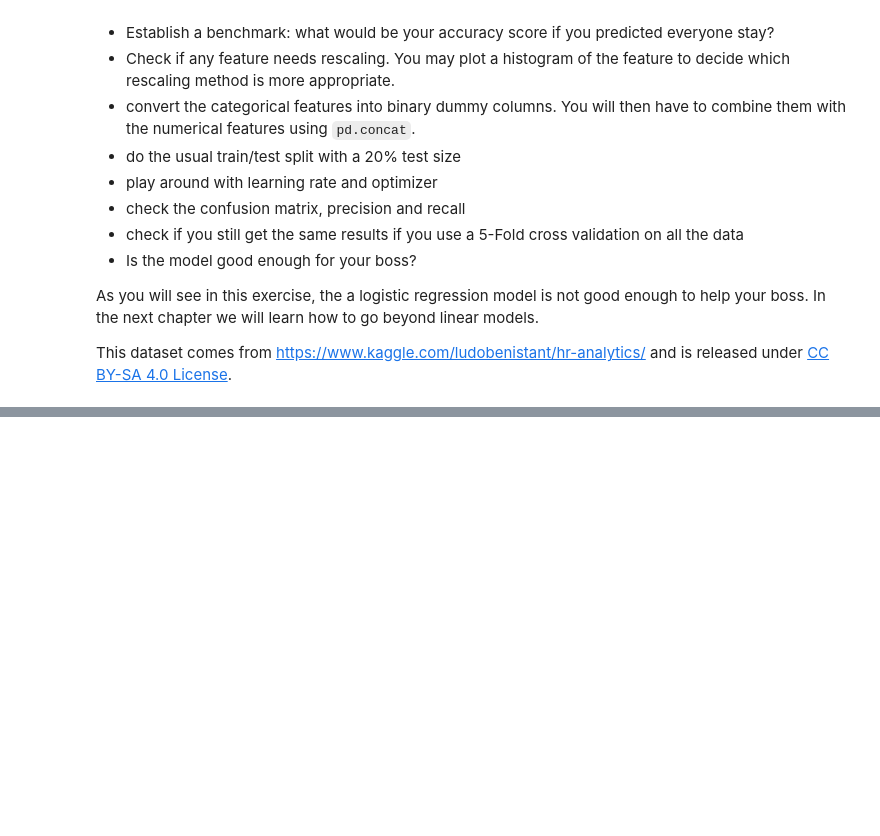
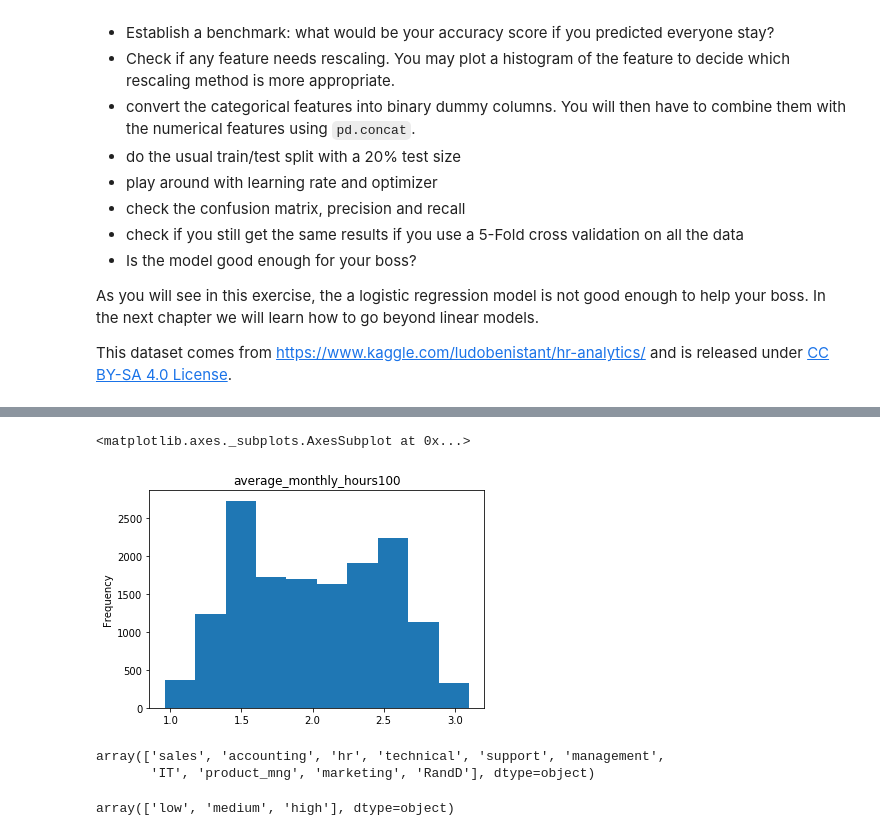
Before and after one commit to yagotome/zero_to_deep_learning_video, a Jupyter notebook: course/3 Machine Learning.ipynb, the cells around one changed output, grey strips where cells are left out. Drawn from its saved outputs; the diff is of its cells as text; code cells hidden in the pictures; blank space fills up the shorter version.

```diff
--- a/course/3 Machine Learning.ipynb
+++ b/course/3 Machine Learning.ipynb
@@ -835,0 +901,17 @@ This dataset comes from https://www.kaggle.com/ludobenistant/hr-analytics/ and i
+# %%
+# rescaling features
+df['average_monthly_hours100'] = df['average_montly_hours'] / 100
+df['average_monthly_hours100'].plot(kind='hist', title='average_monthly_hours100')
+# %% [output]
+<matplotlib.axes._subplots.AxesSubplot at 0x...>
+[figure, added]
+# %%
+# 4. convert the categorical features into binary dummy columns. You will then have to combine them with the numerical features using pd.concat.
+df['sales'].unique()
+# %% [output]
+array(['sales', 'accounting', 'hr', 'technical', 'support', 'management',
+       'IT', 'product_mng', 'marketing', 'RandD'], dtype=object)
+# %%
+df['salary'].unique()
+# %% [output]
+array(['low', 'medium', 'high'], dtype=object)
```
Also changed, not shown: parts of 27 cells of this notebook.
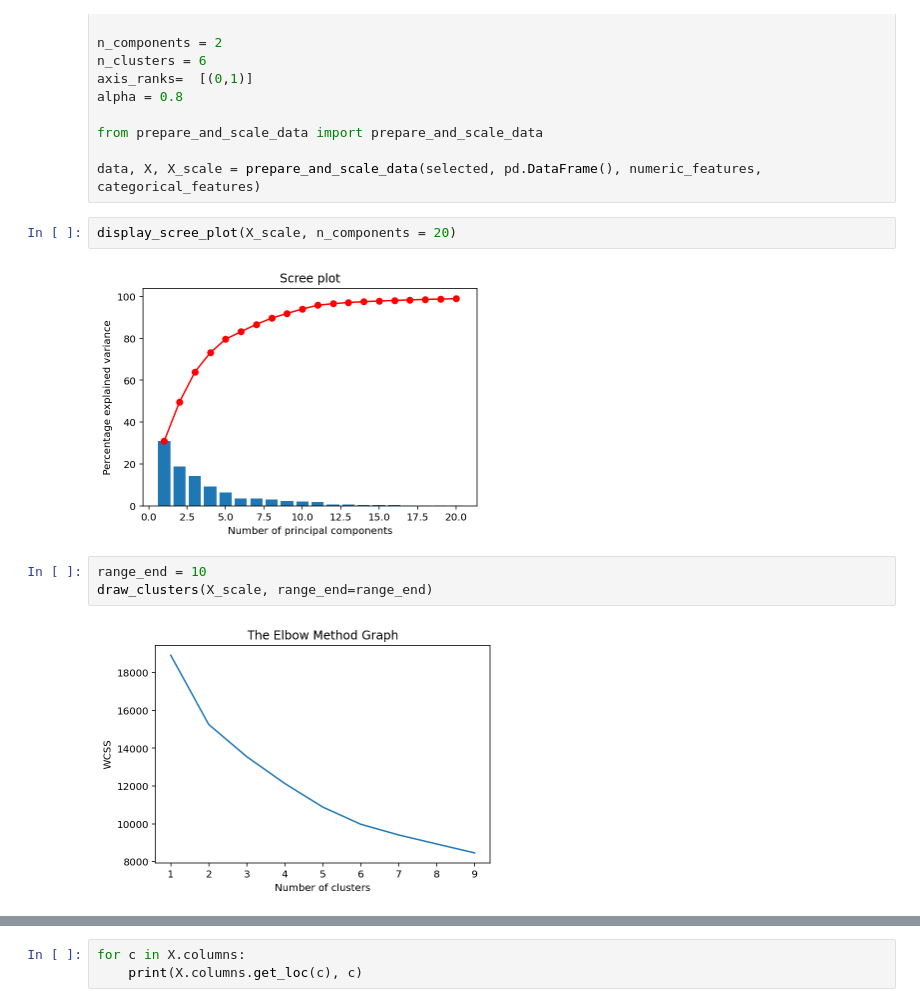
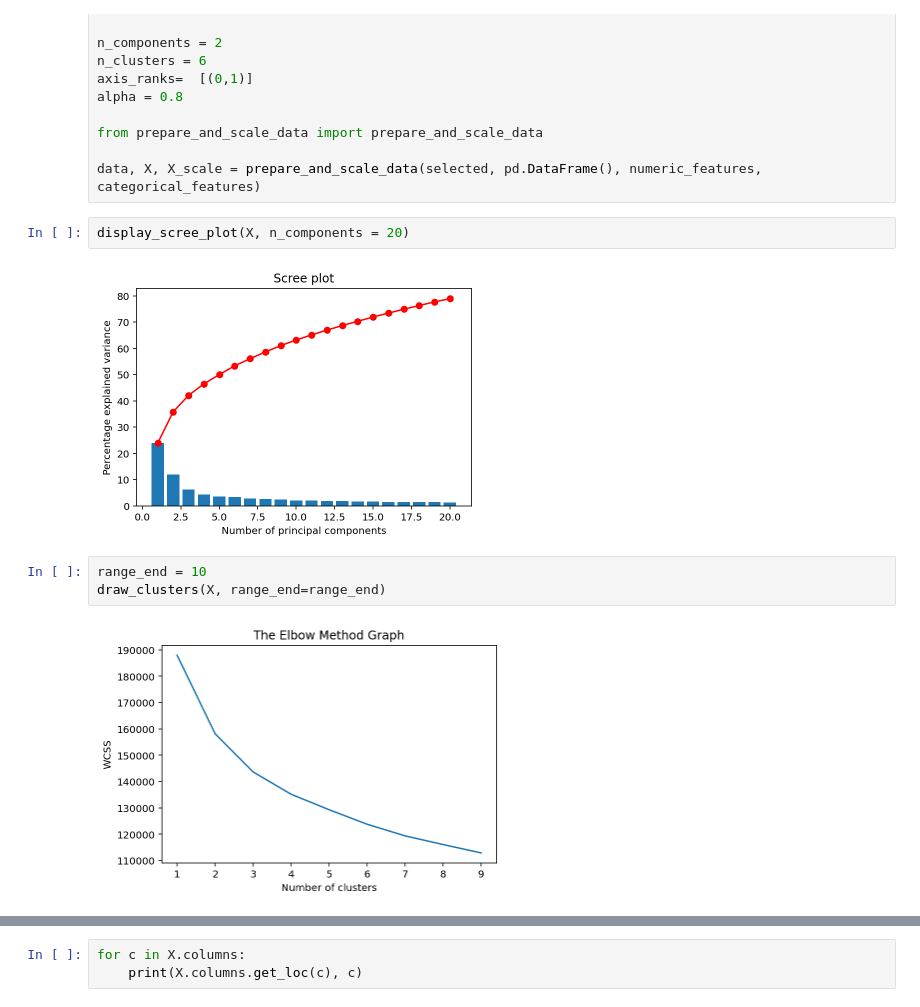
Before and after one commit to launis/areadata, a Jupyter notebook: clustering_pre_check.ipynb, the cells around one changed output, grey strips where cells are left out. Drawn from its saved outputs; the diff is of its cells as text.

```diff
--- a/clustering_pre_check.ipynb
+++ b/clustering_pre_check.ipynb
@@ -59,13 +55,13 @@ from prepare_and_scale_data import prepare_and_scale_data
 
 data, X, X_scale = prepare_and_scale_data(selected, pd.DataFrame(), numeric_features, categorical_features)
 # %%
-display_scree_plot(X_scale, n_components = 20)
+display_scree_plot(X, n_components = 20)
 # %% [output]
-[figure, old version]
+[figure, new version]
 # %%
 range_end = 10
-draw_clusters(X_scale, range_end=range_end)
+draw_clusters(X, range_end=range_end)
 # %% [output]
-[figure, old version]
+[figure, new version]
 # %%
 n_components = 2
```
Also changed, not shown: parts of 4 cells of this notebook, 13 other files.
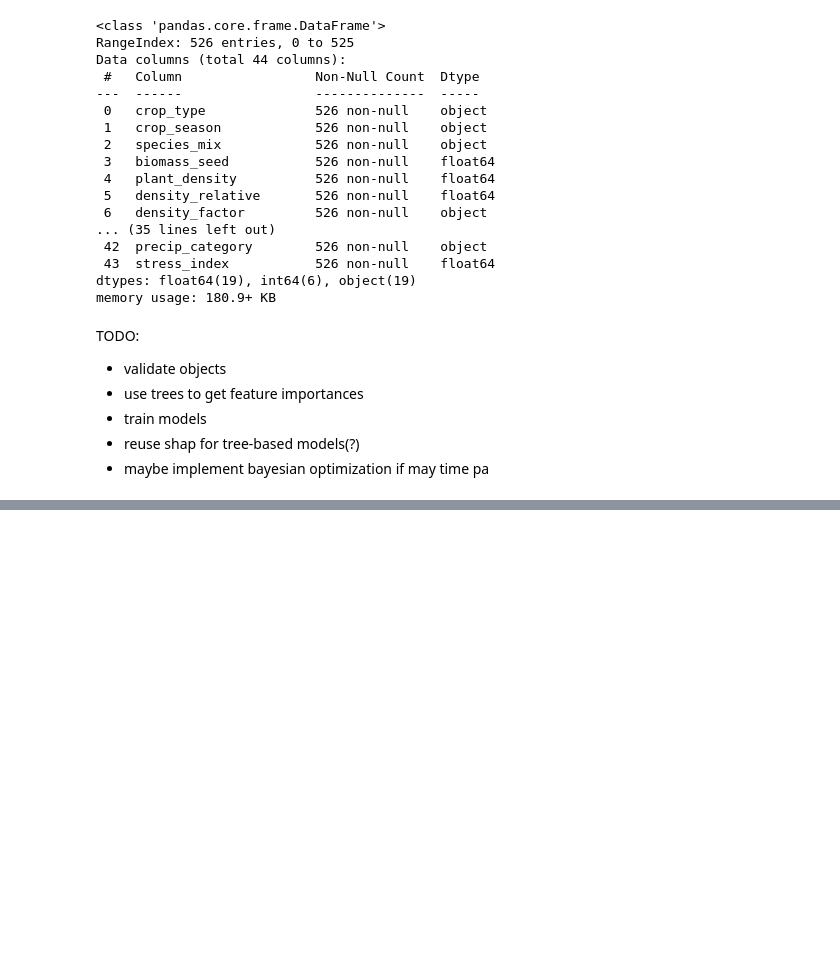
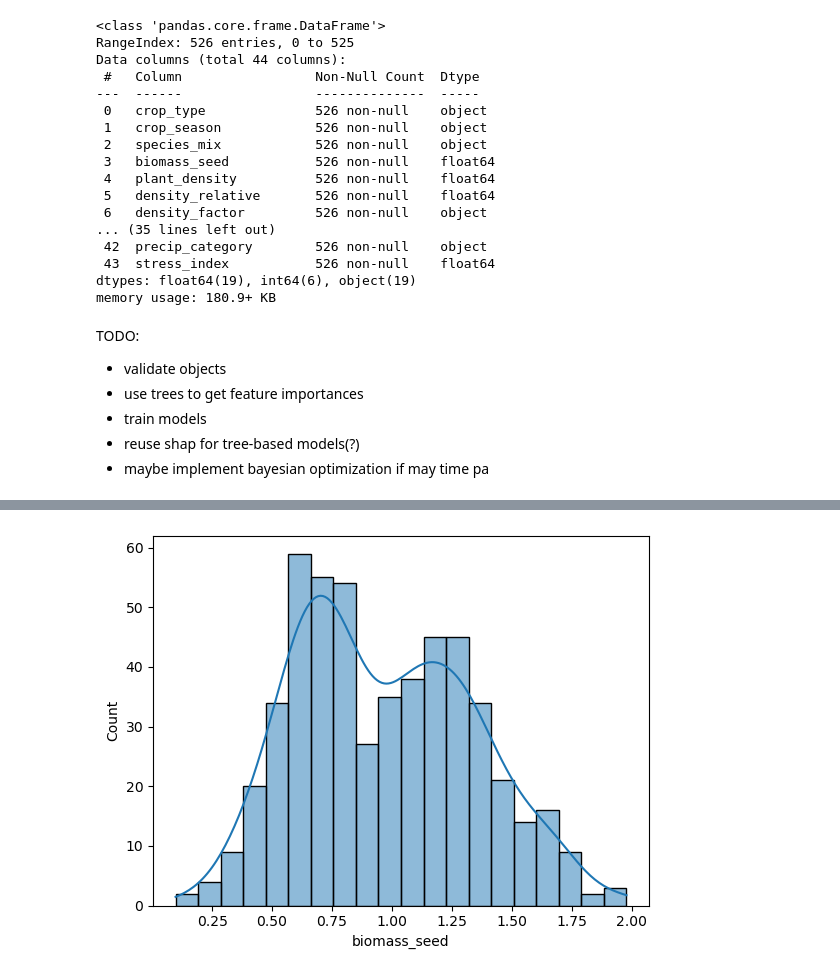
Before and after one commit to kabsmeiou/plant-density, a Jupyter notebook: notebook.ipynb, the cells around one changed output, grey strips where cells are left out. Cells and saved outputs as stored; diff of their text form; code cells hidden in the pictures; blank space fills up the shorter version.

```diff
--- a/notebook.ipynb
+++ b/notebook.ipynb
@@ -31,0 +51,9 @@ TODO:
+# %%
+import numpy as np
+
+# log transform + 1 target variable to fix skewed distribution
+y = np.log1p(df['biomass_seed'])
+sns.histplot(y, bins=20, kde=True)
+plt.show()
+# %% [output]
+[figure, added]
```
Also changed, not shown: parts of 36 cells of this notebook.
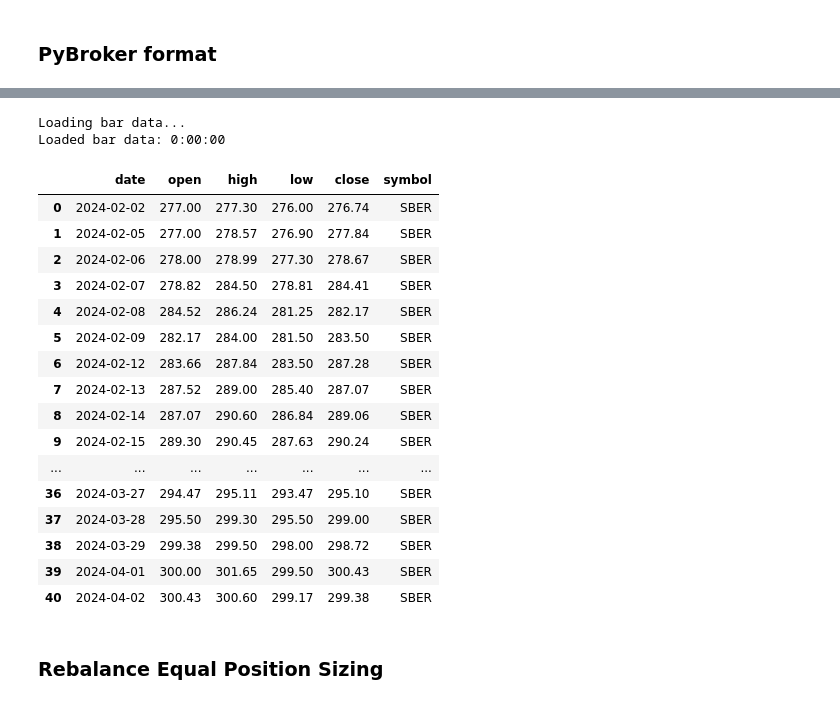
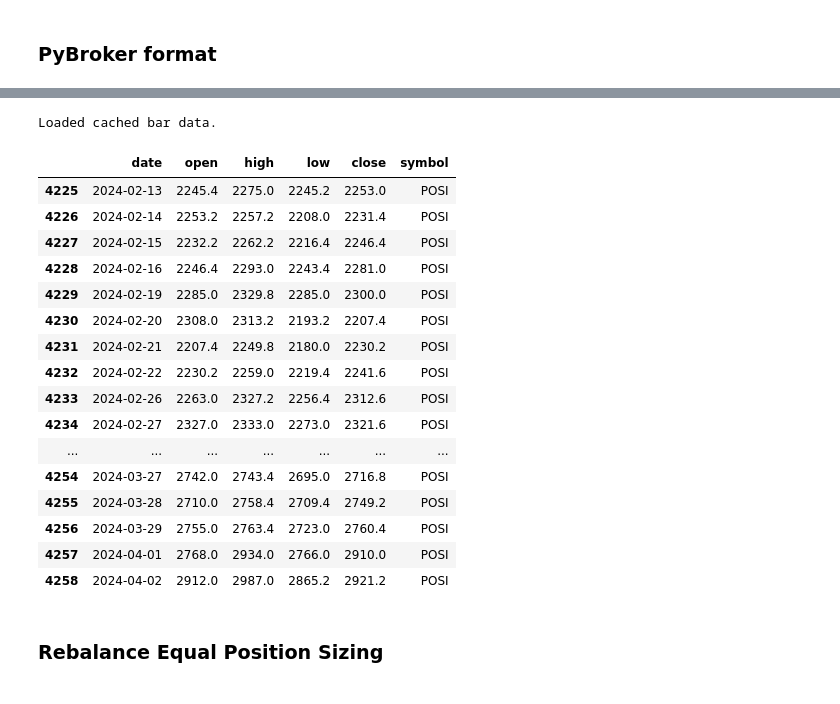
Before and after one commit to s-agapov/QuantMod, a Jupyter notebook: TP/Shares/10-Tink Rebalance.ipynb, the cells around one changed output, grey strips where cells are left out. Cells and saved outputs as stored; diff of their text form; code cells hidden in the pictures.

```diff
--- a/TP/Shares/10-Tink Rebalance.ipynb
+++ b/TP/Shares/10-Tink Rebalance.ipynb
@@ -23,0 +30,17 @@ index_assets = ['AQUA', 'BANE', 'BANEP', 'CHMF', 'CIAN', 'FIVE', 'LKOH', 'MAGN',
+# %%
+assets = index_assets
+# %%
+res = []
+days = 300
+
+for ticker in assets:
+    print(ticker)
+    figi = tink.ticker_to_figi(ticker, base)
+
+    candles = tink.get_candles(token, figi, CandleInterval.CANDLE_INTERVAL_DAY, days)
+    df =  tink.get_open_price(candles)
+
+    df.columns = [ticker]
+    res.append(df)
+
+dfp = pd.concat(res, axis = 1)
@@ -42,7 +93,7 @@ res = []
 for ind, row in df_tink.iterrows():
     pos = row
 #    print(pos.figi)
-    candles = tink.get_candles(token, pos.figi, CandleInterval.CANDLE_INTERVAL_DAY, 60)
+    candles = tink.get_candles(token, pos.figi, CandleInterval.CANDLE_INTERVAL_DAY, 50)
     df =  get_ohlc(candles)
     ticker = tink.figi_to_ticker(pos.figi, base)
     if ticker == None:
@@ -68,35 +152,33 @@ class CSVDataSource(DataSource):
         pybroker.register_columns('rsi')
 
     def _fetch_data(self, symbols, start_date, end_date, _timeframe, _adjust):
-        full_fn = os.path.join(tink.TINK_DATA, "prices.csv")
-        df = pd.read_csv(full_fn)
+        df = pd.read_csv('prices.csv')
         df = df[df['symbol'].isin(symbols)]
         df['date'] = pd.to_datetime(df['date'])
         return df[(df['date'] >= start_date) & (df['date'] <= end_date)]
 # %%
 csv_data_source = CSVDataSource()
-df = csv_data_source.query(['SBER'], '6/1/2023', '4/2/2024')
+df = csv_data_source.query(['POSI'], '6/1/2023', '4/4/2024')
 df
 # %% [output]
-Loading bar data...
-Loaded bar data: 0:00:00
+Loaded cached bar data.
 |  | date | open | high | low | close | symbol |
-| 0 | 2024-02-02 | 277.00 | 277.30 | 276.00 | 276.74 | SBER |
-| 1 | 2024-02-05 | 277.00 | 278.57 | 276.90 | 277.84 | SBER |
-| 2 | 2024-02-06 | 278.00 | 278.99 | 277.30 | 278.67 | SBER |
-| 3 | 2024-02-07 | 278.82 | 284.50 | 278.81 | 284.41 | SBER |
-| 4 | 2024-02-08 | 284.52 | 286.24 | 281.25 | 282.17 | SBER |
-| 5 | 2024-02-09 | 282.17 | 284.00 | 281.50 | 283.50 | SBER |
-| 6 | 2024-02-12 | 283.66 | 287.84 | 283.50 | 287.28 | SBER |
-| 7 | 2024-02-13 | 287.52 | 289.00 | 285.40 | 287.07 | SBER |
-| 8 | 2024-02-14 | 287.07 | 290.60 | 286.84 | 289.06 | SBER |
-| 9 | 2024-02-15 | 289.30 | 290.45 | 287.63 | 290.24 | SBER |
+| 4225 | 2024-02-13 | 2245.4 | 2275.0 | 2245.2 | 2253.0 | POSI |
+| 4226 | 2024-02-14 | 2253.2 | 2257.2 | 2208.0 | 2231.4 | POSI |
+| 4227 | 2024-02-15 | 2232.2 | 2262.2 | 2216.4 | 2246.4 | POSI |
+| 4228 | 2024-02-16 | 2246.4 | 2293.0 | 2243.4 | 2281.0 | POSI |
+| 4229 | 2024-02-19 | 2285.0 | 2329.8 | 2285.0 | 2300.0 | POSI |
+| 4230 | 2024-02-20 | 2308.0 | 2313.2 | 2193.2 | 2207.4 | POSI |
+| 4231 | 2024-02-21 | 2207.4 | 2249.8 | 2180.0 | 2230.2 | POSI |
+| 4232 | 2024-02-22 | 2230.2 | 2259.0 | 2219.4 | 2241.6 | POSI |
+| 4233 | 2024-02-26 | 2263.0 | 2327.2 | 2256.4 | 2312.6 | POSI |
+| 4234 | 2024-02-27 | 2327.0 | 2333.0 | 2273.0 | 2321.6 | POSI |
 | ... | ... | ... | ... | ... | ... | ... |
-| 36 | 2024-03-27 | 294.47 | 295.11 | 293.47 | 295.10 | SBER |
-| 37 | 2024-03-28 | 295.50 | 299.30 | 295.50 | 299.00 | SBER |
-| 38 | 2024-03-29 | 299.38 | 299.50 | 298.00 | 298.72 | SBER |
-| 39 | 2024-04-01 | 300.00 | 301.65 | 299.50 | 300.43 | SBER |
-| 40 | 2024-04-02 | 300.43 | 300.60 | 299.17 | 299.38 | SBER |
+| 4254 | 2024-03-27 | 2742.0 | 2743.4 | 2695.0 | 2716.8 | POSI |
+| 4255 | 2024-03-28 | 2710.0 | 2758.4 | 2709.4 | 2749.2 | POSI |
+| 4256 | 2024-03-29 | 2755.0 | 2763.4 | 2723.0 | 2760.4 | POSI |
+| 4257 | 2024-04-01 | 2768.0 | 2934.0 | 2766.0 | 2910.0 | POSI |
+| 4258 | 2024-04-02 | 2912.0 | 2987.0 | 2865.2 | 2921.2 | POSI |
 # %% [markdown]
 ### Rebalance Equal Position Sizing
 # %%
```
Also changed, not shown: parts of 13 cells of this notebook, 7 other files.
━━━━━━━━━━━━━━━━
* [Exercise goal] Find and show each line of the listing with the word "figi".

* [Result]
+    figi = tink.ticker_to_figi(ticker, base)
+    candles = tink.get_candles(token, figi, CandleInterval.CANDLE_INTERVAL_DAY, days)
 #    print(pos.figi)
-    candles = tink.get_candles(token, pos.figi, CandleInterval.CANDLE_INTERVAL_DAY, 60)
+    candles = tink.get_candles(token, pos.figi, CandleInterval.CANDLE_INTERVAL_DAY, 50)
     ticker = tink.figi_to_ticker(pos.figi, base)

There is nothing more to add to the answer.